The Wedding Singer
|Date||5th October 2019|
|Society||Bolsover Drama Group|
|Venue||The Assembly Rooms, Bolsover|
|Type of Production||Musical|
|Musical Director||Nigel Turner|
Author: Joyce Handbury
Set in the 1980’s Robbie Hart lives in his grandma’s basement in New Jersey and sings in a wedding band. His dreams of being a singer/songwriter are long gone and all he wishes for now is to find the right girl and settle down. He loses all hope when he is abandoned at the altar by his fiancee, Linda, going on to meet Julia, a waitress, who wins his heart but is about to get married to Glen, a Wall Street Broker. The lovely opening number ‘It’s Your Wedding Day’ was so joyous with everyone on stage really happily involved in various activities, just as you would expect there to be at a wedding celebration but on subsequent such occasions they are not so, particularly following his own disastrous ‘wedding’. Nicky Constable was top-notch as Robbie Hart giving his all to this full-on part. He had a great feeling for the role and coped admirably with the humour, the anger, the frustrations that befall Robbie and sang the various range of songs from rock to ballads superbly. He has so many songs to sing but most noteworthy for me, were ‘Casualty of Love’, where he really loses it and ruins a wedding reception, and the duet with Julia ‘Grow Old With You’. His fellow band members were Sammy and George.
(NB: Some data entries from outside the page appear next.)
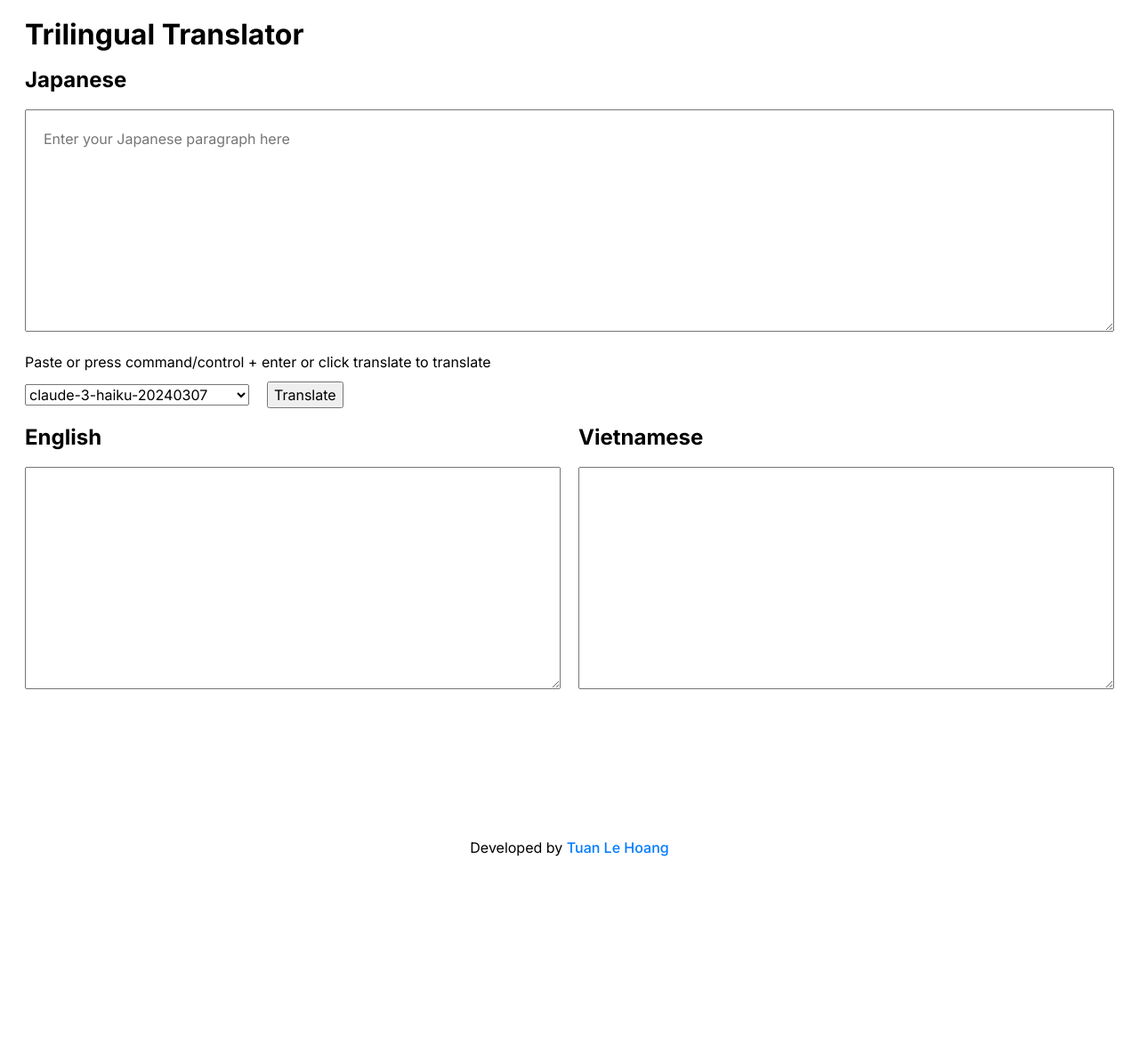
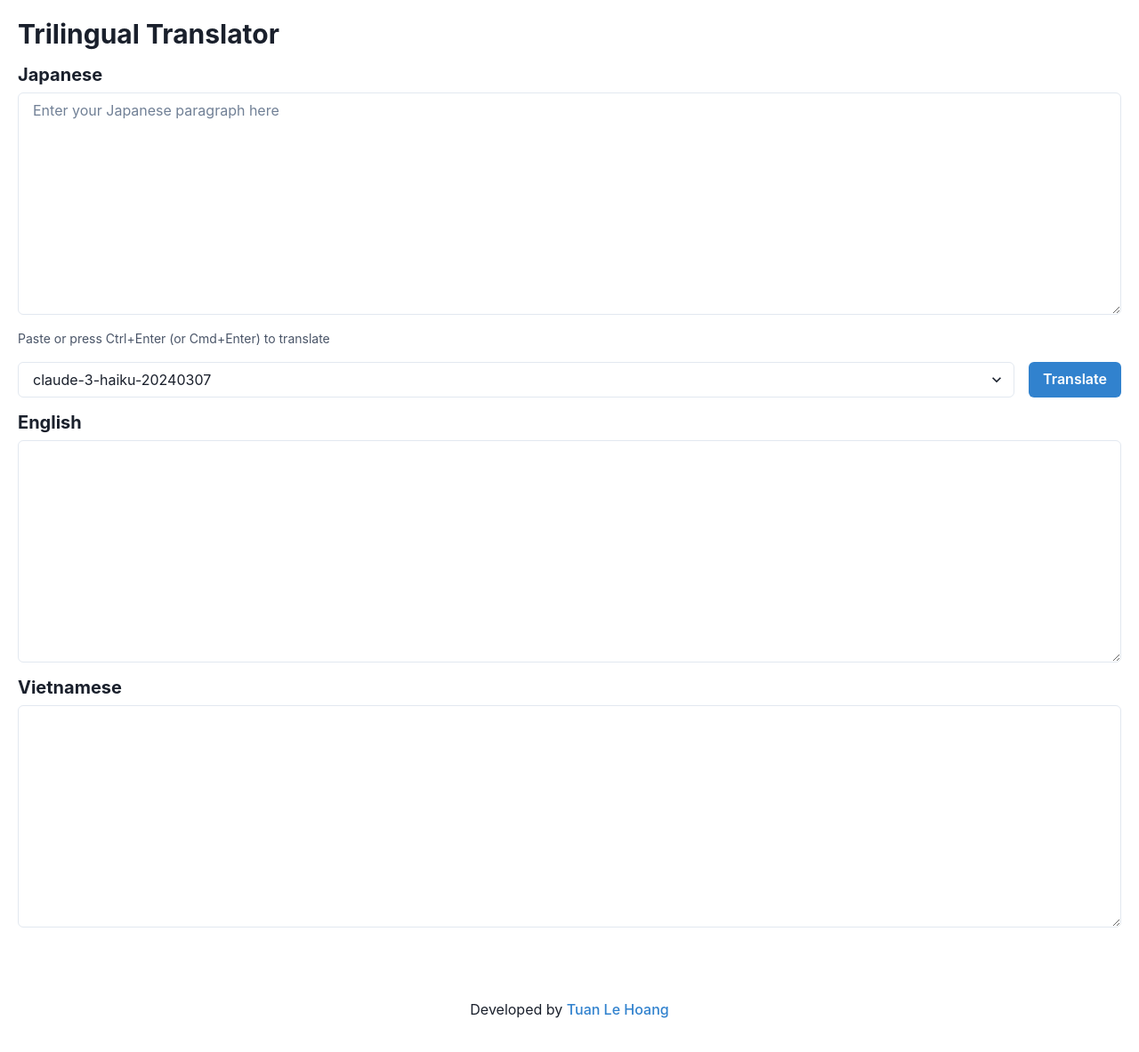
Before and after one commit to LeHoangTuanbk/trilingual-translation, a Next.js app: page / in a window 1280 px wide. Shown: the whole page at 89% size. Before the commit the page ends 981 px from the top, so only its background shows below. Built offline with nearby package versions, Linux system fonts and the light colour scheme.

Commit message:
Refactor: using chakra UI

```diff
--- a/next.config.mjs
+++ b/next.config.mjs
@@ -2,6 +2,7 @@
 const nextConfig = {
   experimental: {
     serverActions: true,
+    optimizePackageImports: ["@chakra-ui/react"],
   },
 };
 
--- a/src/app/layout.tsx
+++ b/src/app/layout.tsx
@@ -1,8 +1,8 @@
 import type { Metadata } from "next";
 import { Inter } from "next/font/google";
 import "./globals.scss";
-
 const inter = Inter({ subsets: ["latin"] });
+import { Providers } from "./providers";
 
 export const metadata: Metadata = {
   title: "Trilingual translator",
@@ -16,7 +16,9 @@ export default function RootLayout({
 }>) {
   return (
     <html lang="en">
-      <body className={inter.className}>{children}</body>
+      <body>
+        <Providers>{children}</Providers>
+      </body>
     </html>
   );
 }
--- a/src/app/page.tsx
+++ b/src/app/page.tsx
@@ -1,5 +1,4 @@
 "use client";
-import "./page.scss";
 import {
   useState,
   ChangeEvent,
@@ -7,6 +6,18 @@ import {
   ClipboardEvent,
   useCallback,
 } from "react";
+
+import {
+  Box,
+  Button,
+  Textarea,
+  Select,
+  Text,
+  Link,
+  Heading,
+  Flex,
+} from "@chakra-ui/react";
+
 import axios from "axios";
 import { MODELS } from "@/utils/consts";
 
@@ -56,7 +67,7 @@ const Home = () => {
         setIsLoading(false);
       }
     },
-    [selectedModel, isLoading]
+    [selectedModel]
   );
 
   const handleModelChange = (e: ChangeEvent<HTMLSelectElement>) => {
@@ -82,66 +93,69 @@ const Home = () => {
   };
 
   return (
-    <div className="main">
-      <h1>Trilingual Translator</h1>
-      <h2 className="title">Japanese</h2>
-      <div className="input-container">
-        <textarea
+    <Box padding="5">
+      <Heading as="h1" size="lg" mb="4">
+        Trilingual Translator
+      </Heading>
+      <Heading as="h2" size="md" mb="2">
+        Japanese
+      </Heading>
+      <Textarea
         value={input}
         onChange={handleInputChange}
         onKeyDown={handleKeyDown}
         onPaste={handlePaste}
         placeholder="Enter your Japanese paragraph here"
-          className="text-input"
+        height="250px"
+        mb="4"
       />
-      </div>
-      <div className="note">
-        <p>
-          Paste or press command/control + enter or click translate to translate
-        </p>
-      </div>
-      <select
-        className="model-select"
+      <Text fontSize="sm" color="gray.600" mb="4">
+        Paste or press Ctrl+Enter (or Cmd+Enter) to translate
+      </Text>
+      <Flex align="center" mb="4">
+        <Select
           value={selectedModel}
           onChange={handleModelChange}
+          flex="1"
+          mr="4"
         >
           {MODELS.map((model) => (
             <option key={model} value={model}>
               {model}
             </option>
           ))}
-      </select>
-      <button
-        className="translate-button"
-        onClick={() => handleTranslate(input)}
-        disabled={isLoading}
-      >
-        {isLoading ? "Translating..." : "Translate"}
-      </button>
-
-      <div className="translation-container">
-        <div className="translation-item">
-          <h2 className="title">English</h2>
-          <textarea value={english} readOnly className="text-input" />
-        </div>
-        <div className="translation-item">
-          <h2 className="title">Vietnamese</h2>
-          <textarea value={vietnamese} readOnly className="text-input" />
-        </div>
-      </div>
-      <footer className="footer">
-        <span>
+        </Select>
+        <Button colorScheme="blue" onClick={() => handleTranslate(input)}>
+          Translate
+        </Button>
+      </Flex>
+      <Flex direction="column" gap="4">
+        <Box>
+          <Heading as="h2" size="md" mb="2">
+            English
+          </Heading>
+          <Textarea value={english} readOnly height="250px" />
+        </Box>
+        <Box>
+          <Heading as="h2" size="md" mb="2">
+            Vietnamese
+          </Heading>
+          <Textarea value={vietnamese} readOnly height="250px" />
+        </Box>
+      </Flex>
+      <Box as="footer" textAlign="center" mt="16" py="4">
+        <Text>
           Developed by{" "}
-          <a
-            className="footer-link"
+          <Link
             href="https://www.linkedin.com/in/le-hoang-tuan-bk/"
-            target="_blank"
+            color="blue.500"
+            fontWeight="medium"
           >
             Tuan Le Hoang
-          </a>
-        </span>
-      </footer>
-    </div>
+          </Link>
+        </Text>
+      </Box>
+    </Box>
   );
 };
 
--- /dev/null
+++ b/src/app/providers.tsx
@@ -0,0 +1,7 @@
+"use client";
+
+import { ChakraProvider } from "@chakra-ui/react";
+
+export function Providers({ children }: { children: React.ReactNode }) {
+  return <ChakraProvider>{children}</ChakraProvider>;
+}
--- a/src/styles/index.scss
+++ b/src/styles/index.scss
@@ -1,6 +1,6 @@
-@import "./_reset";
+// @import "./_reset";
 // @import "./_font";
 // @import "./_variables";
-@import "./_common";
+// @import "./_common";
 // @import "./_mixins";
 // @import "./_utility";
```
Also changed, not shown: package.json (+8 -1 lines), 1 other file (tests, documents, lock files or other folders). Lines whose indentation alone changed are shown as unchanged.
Chris Peck gave a good and funny portrayal of Sammy, the loveable but skittish soul-mate of Robbie, who managed to bring out the humour in the role perfectly and Chris Nusset really camped it up as a look-alike Boy George. Leanne Collins excelled as Julia. She is very natural on stage and both her acting and singing are very strong - she certainly brought a warmth to the character. Equally impressive was Lyndsey Ashley as Julia’s cousin, Holly. She sang and moved with great confidence especially when she turned into a real sassy rock chick in ‘Saturday Night in the City’. They were a super pairing. Istvan Koszegi was every inch the sleazy, full of himself, money mad Glen Gulia and the other not so well liked character, Linda (the ex-fiancee), was well played by Keyleigh Constable with the number ‘Let Me Come Home’ was extremely sexily and seductively sung and delivered. Julie Clifford was splendid as feisty Grandma Rosie - loved the rapping and what a mover! The small role of Angie was well played by Barbara Booth and two un-named characters, who played several different cameo roles, were exceedingly well portrayed by Derrick Hullet and Paul Holland. The ensemble consisted of thirty five cast members and it amazed me how, on such a small stage, they all manage to move and dance so effectively and at times so energetically whilst singing so well. The set was static flats artistically painted in a brightly coloured geometric design by Scenic Artists Andrew and Sabina Aucock and the many, many scenes were depicted by, as always, wonderful props - the very efficient stage crew were certainly kept very busy!! Lovely appropriate costumes, a good lighting plot and musical accompaniment all added to make this a very entertaining and fun-filled show. Congratulations to the Production Team, to the hard working cast and to everyone else involved - well done!